Kojima allegedly fell out with Konami during development, so it is unsurprising that MGSV feels fundamentally like an unfinished game, but that he chose to end it the way he did speaks to an apocalyptic breakdown in relations between Kojima and Konami, an upcoming DLC package, or the fact that Kojima really fucked up this time. The “Truth” ending works, but is not as sophisticated as we might expect from Kojima. It turns out that you are not really Big Boss. Plenty twisty, which is what everyone wanted, and it also has the added effect of covering up one of the bigger plotholes in the MG series, namely that Big Boss dies twice. It’s not as well planned or executed as the careful manipulation of the player leading up to the shocking revelations at the end of MGS2, but it is satisfying enough. MGS2 was an edge case anyway. Games that carefully designed don’t come along very often.
The other ending, though. Anyone familiar with the MG series is familiar with the fact that Kojima has a loose interpretation of the word “closure”, but there is normally a degree of finality and some kind of closing message.
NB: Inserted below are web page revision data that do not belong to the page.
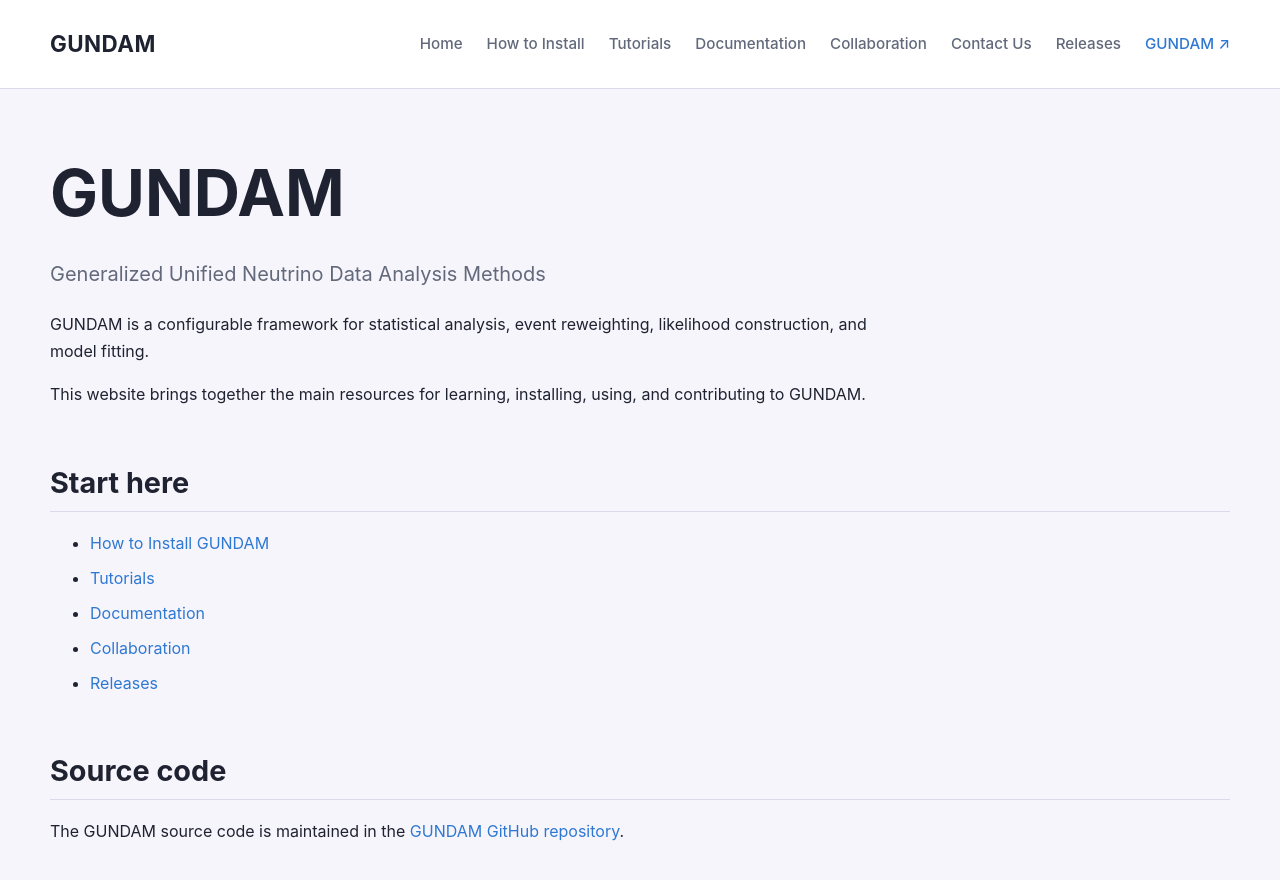
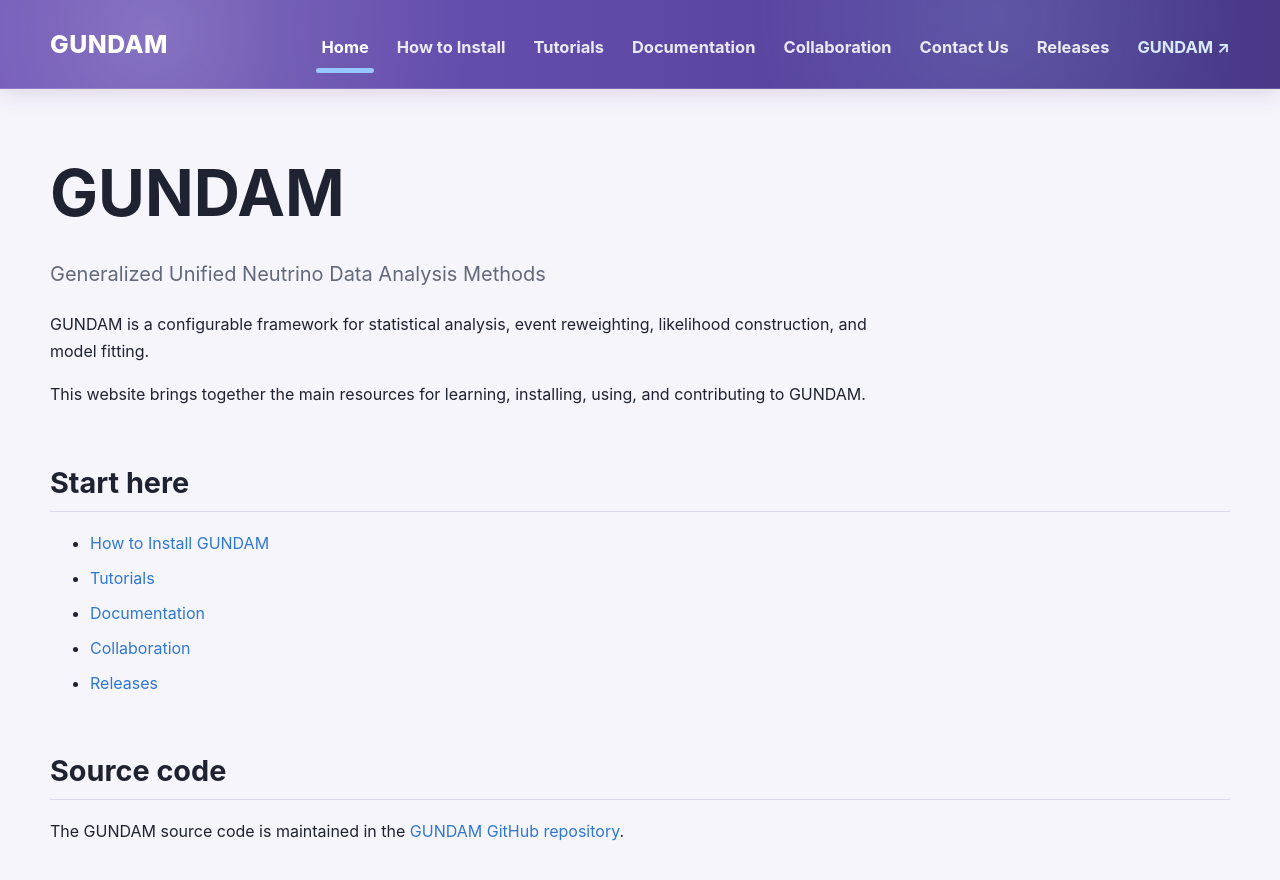
Before and after one commit to Aurora-Bowen/GUNDAM-website, a Jekyll site: the page built from index.md, in a window 1280 px wide and 900 px high. Shown: the top 880 px of the window. Built offline with Jekyll 4.4.1, drawn with Linux system fonts in a browser that asks for light colours.

Commit message:
Refactor navigation and footer styles
Updated styles for site header, navigation, and footer components.

```diff
--- a/_sass/_navigation.scss
+++ b/_sass/_navigation.scss
@@ -1,13 +1,16 @@
 .site-header {
   position: sticky;
-
   top: 0;
-
   z-index: 100;
 
-  border-bottom: 1px solid $border-color;
+  border-bottom: 1px solid rgba(255, 255, 255, 0.15);
 
-  background: rgba(255, 255, 255, 0.97);
+  background:
+    radial-gradient(circle at 12% 35%, rgba(255, 255, 255, 0.18) 0%, rgba(255, 255, 255, 0.08) 12%, transparent 28%),
+    radial-gradient(circle at 78% 18%, rgba(160, 205, 255, 0.16) 0%, transparent 24%),
+    linear-gradient(90deg, $header-start 0%, $header-mid 48%, $header-end 100%);
+
+  box-shadow: 0 6px 20px rgba(42, 26, 92, 0.12);
 }
 
 
@@ -15,11 +18,8 @@
   min-height: $header-height;
 
   display: flex;
-
   align-items: center;
-
   justify-content: space-between;
-
   gap: 32px;
 }
 
@@ -27,81 +27,123 @@
 .site-logo {
   flex-shrink: 0;
 
-  color: $text-color;
+  color: $header-text-color;
 
-  font-size: 1.4rem;
-
-  font-weight: 700;
-
+  font-size: 1.55rem;
+  font-weight: 800;
   letter-spacing: 0.02em;
 }
 
 
 .site-logo:hover {
-  color: $text-color;
-
+  color: $header-text-color;
   text-decoration: none;
 }
 
 
 .site-navigation {
   display: flex;
-
   align-items: center;
-
   justify-content: flex-end;
-
-  gap: 24px;
+  gap: 28px;
 }
 
 
 .navigation-link {
-  color: $secondary-text-color;
+  position: relative;
 
-  font-size: 0.95rem;
+  color: $header-muted-color;
 
-  font-weight: 500;
+  font-size: 1.03rem;
+  font-weight: 700;
+  white-space: nowrap;
 
-  white-space: nowrap;
+  padding: 28px 0 22px;
+
+  transition:
+    color 0.2s ease,
+    opacity 0.2s ease;
 }
 
 
 .navigation-link:hover {
-  color: $primary-color;
-
+  color: $header-text-color;
   text-decoration: none;
 }
 
 
+.navigation-link::after {
+  content: "";
+
+  position: absolute;
+  left: 50%;
+  bottom: 10px;
+
+  width: 58px;
+  height: 5px;
+
+  border-radius: 999px;
+  background: $active-line-color;
+
+  opacity: 0;
+
+  transform: translateX(-50%) scaleX(0.6);
+
+  transition:
+    opacity 0.2s ease,
+    transform 0.2s ease;
+}
+
+
+.navigation-link:hover::after {
+  opacity: 1;
+  transform: translateX(-50%) scaleX(1);
+}
+
+
+.navigation-link.active {
+  color: $header-text-color;
+}
+
+
+.navigation-link.active::after {
+  opacity: 1;
+  transform: translateX(-50%) scaleX(1);
+}
+
+
 .external-link {
-  color: $primary-color;
+  color: #d7ebff;
+}
+
+
+.external-link:hover {
+  color: $header-text-color;
 }
 
 
 .menu-button {
   display: none;
 
-  padding: 8px 14px;
+  padding: 10px 14px;
 
-  border: 1px solid $border-color;
+  border: 1px solid rgba(255, 255, 255, 0.28);
+  border-radius: 8px;
 
-  border-radius: 6px;
+  background: rgba(255, 255, 255, 0.08);
 
-  background: $background-color;
-
-  color: $text-color;
+  color: $header-text-color;
 
   font: inherit;
+  font-weight: 600;
 
   cursor: pointer;
 }
 
 
-
 .site-footer {
   border-top: 1px solid $border-color;
-
-  background: $light-background-color;
+  background: $footer-background;
 }
 
 
@@ -109,11 +151,8 @@
   min-height: 120px;
 
   display: flex;
-
   align-items: center;
-
   justify-content: space-between;
-
   gap: 30px;
 }
 
@@ -122,13 +161,17 @@
   margin: 4px 0 0;
 
   color: $secondary-text-color;
-
-  font-size: 0.9rem;
+  font-size: 0.95rem;
 }
 
 
 .footer-links {
   display: flex;
+  gap: 24px;
+}
 
-  gap: 22px;
+
+.footer-links a {
+  color: $primary-color;
+  font-weight: 500;
 }
```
In this case, the ending literally isn’t there; you wouldn’t know the game’s story was over if it wasn’t for the credits rolling. Eli and The Third Child steal Sahelanthropus and… that’s it. Two children, one of which has psychic powers, steal a nuclear equipped walking battle tank and nothing happens. Snake and Miller don’t pursue them. The children are not heard from again. Nothing else happens, nothing else is said, and then we timewarp to the True ending. Where we have to replay the tutorial (you have to replay the UNSKIPPABLE FUCKING TUTORIAL) before the big reveal. Either Kojima has forgotten everything he knows, or something went really fucking wrong.
A lot of these gripes, though, are from the perspective of a long time MG fan who had high hopes and certain expectations. My gripes do not make MGSV any less of a game. It does mean that someone like me might well think that MGSV is not the game it could have been, and that it looks to be the last Kojima MG game leaves a very sour taste. For someone not familiar with the MG series, this is a good entry point, and it might tickle the fancies of those who couldn’t stand the rarefied nature of the other games in the series. MGSV is a very good game, and it is evident that in most aspects a lot of care and attention went in to it, but it is not a very good MG game.